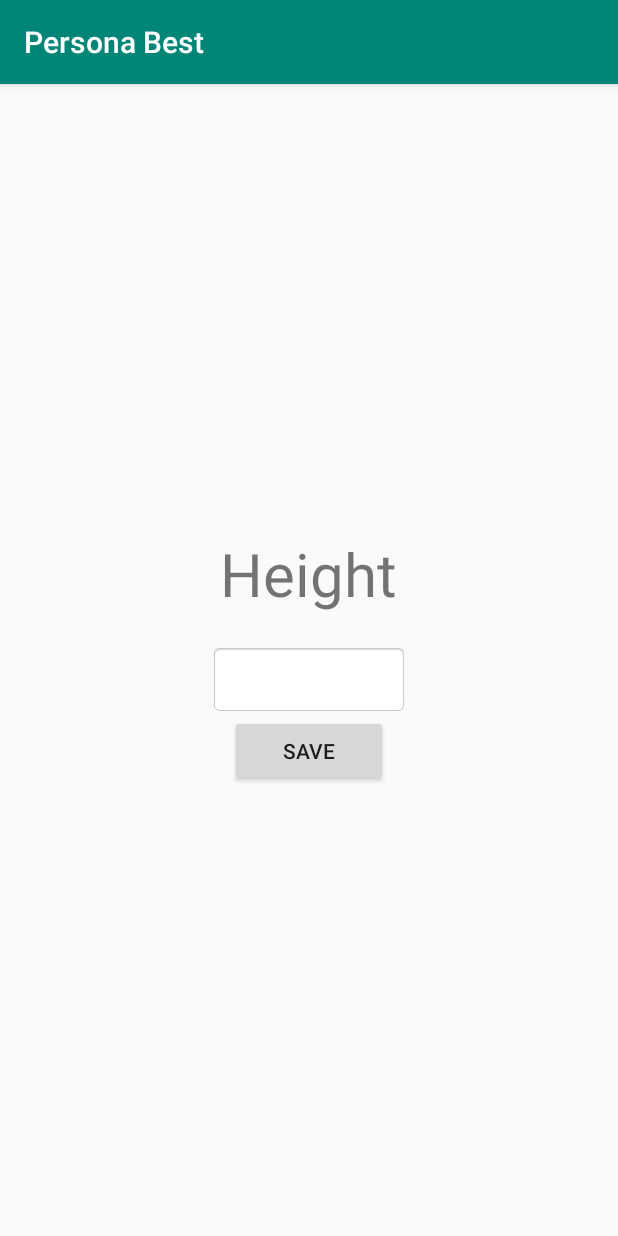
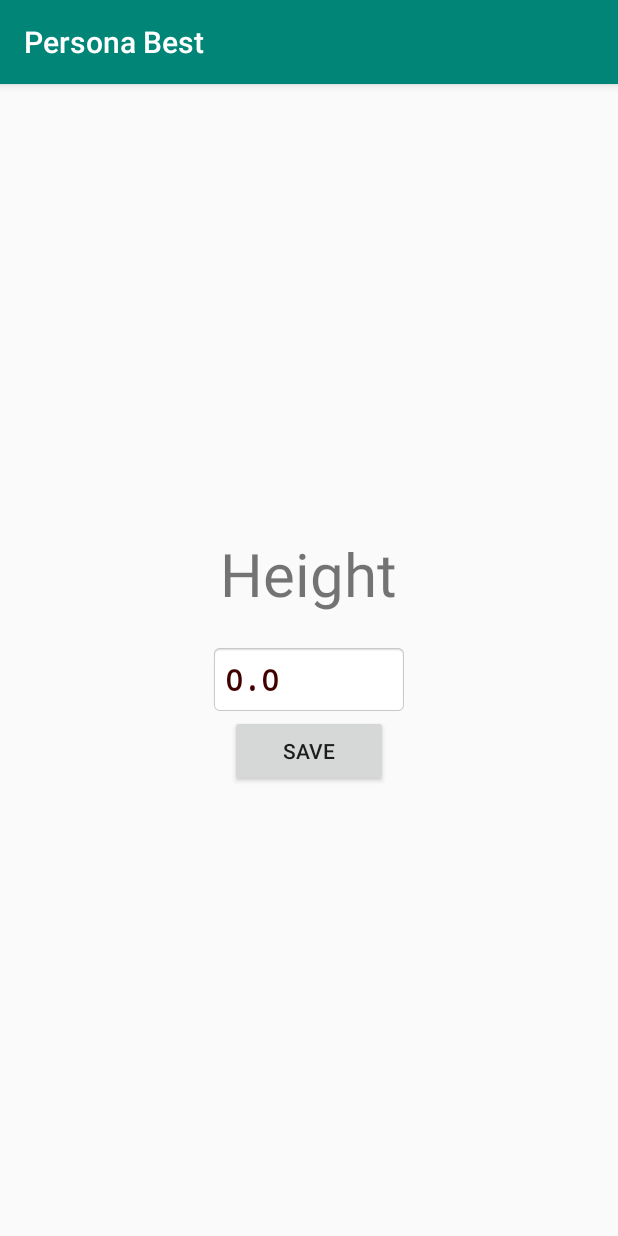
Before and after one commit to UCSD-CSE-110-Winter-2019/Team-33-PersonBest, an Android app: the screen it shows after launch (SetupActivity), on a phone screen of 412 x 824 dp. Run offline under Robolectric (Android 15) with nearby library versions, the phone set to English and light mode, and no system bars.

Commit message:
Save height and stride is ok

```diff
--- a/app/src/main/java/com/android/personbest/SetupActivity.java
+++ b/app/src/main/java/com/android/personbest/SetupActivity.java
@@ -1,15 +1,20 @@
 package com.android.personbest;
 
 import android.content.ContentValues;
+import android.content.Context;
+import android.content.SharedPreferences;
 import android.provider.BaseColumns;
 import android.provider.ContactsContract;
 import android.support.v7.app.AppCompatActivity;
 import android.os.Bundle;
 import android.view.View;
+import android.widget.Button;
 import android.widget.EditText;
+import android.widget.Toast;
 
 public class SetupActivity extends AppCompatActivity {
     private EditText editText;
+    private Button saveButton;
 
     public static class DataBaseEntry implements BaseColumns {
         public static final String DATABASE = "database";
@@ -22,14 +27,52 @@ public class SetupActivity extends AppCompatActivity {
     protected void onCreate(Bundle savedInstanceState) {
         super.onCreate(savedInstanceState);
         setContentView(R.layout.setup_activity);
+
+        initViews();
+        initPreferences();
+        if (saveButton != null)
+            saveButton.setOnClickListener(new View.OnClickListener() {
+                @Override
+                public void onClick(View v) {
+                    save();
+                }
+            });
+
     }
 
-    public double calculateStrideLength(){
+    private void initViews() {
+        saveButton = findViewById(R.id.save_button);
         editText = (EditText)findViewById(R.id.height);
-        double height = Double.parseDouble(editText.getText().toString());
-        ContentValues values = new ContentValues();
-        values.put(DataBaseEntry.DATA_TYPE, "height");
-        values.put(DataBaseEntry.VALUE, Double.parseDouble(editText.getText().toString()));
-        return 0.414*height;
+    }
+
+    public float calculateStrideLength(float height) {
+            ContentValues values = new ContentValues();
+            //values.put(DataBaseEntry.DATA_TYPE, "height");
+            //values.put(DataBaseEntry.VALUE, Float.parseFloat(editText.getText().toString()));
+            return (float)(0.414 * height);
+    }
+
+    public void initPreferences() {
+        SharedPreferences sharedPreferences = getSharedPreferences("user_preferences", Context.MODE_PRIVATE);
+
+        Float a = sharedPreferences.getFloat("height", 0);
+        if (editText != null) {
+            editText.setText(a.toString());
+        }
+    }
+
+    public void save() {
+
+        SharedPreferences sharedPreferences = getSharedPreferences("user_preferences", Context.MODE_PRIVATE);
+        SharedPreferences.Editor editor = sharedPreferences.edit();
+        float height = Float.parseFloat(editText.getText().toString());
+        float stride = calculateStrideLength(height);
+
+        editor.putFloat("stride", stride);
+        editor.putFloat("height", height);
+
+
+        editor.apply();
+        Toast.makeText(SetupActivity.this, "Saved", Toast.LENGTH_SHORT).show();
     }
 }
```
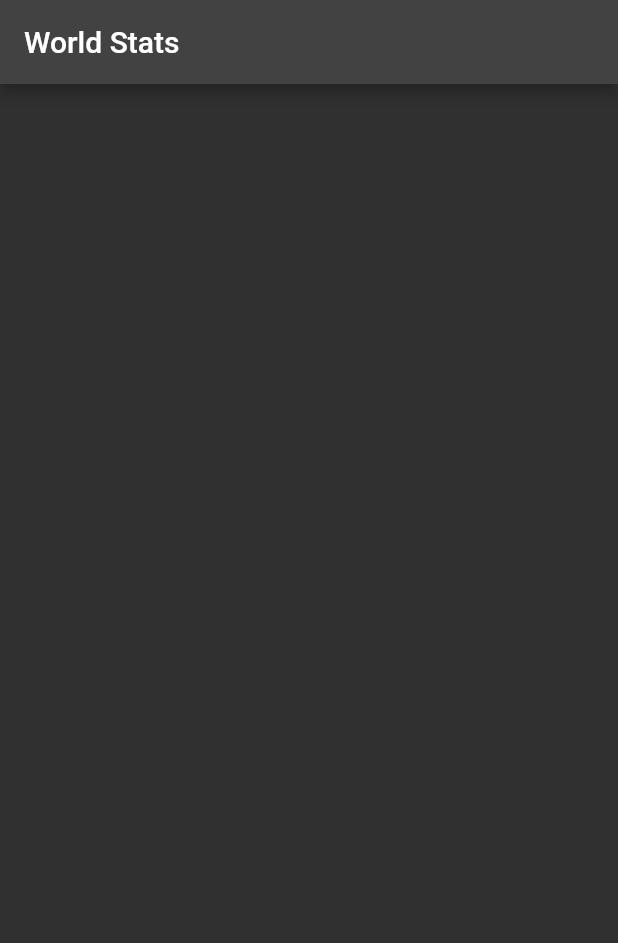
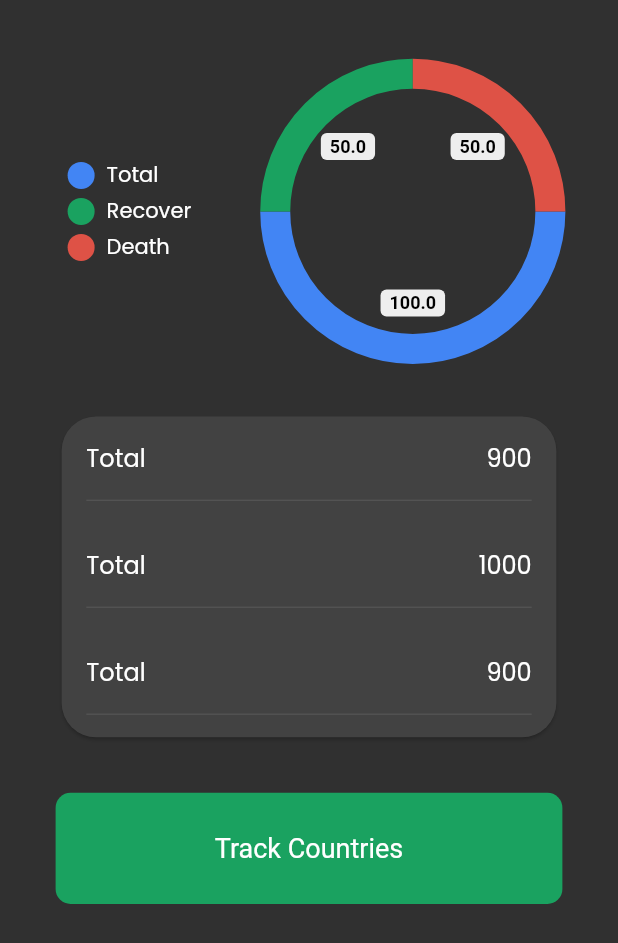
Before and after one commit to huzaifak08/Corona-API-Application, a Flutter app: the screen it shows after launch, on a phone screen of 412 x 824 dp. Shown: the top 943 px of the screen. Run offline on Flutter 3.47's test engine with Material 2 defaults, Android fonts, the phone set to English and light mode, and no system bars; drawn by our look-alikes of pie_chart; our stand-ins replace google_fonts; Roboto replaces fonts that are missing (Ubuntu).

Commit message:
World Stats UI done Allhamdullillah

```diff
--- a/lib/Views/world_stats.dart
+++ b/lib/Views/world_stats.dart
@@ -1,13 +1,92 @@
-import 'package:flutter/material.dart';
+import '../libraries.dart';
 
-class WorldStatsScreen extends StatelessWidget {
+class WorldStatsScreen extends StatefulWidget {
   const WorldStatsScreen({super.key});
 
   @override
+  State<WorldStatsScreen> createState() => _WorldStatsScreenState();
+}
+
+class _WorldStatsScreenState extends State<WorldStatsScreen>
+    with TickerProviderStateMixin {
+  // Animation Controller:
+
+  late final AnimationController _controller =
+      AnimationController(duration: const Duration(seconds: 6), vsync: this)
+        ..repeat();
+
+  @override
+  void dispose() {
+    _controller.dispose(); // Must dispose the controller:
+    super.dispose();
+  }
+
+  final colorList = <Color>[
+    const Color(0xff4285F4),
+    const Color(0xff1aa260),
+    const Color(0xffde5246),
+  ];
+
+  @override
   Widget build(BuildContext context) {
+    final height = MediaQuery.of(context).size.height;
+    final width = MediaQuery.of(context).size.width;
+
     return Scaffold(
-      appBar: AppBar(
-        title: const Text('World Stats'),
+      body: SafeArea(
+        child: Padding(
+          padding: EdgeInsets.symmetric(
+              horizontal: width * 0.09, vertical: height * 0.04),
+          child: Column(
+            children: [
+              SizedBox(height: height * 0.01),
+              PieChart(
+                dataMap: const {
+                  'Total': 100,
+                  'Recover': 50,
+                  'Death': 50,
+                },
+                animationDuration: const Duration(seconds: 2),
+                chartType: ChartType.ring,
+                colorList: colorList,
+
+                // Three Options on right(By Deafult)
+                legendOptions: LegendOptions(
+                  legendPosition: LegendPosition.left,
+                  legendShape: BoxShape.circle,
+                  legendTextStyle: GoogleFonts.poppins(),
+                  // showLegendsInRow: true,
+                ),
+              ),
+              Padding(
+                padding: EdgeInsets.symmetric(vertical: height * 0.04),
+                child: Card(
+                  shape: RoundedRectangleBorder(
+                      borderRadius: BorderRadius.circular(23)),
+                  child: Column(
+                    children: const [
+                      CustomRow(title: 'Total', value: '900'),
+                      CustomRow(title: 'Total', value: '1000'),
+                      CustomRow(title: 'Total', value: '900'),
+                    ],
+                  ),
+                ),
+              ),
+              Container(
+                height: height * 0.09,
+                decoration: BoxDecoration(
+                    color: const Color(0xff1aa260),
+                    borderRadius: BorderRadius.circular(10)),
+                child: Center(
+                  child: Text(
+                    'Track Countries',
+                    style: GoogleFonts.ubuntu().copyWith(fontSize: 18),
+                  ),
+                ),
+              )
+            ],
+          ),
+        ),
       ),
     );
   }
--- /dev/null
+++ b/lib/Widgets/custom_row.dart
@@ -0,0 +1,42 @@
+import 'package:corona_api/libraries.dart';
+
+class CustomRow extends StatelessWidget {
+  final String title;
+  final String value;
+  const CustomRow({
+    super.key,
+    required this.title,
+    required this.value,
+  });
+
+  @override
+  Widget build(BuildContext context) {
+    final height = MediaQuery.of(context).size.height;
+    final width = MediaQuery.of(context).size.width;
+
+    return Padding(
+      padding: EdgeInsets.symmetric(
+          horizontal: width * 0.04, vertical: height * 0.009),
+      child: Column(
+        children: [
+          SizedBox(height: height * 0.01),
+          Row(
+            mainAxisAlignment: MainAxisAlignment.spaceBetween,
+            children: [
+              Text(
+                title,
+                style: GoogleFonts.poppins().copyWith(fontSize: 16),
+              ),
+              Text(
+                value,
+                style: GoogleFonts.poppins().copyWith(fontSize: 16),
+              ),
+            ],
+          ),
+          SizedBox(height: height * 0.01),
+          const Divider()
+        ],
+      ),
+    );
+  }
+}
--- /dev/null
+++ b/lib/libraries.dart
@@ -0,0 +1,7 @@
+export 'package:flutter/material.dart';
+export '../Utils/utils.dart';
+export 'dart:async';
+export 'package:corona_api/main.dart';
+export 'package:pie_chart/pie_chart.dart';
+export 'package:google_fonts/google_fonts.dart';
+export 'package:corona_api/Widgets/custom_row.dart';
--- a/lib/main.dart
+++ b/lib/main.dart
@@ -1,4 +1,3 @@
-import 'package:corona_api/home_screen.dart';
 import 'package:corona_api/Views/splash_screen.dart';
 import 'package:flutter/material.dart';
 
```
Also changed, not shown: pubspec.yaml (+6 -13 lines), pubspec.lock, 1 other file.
□ □ □ □ □
- THE PROBLEM
Search the entries for the string "public". Copy every line that has it.

- ANSWER SPACE
 public class SetupActivity extends AppCompatActivity {
     public static class DataBaseEntry implements BaseColumns {
         public static final String DATABASE = "database";
@@ -22,14 +27,52 @@ public class SetupActivity extends AppCompatActivity {
+                public void onClick(View v) {
-    public double calculateStrideLength(){
+    public float calculateStrideLength(float height) {
+    public void initPreferences() {
+    public void save() {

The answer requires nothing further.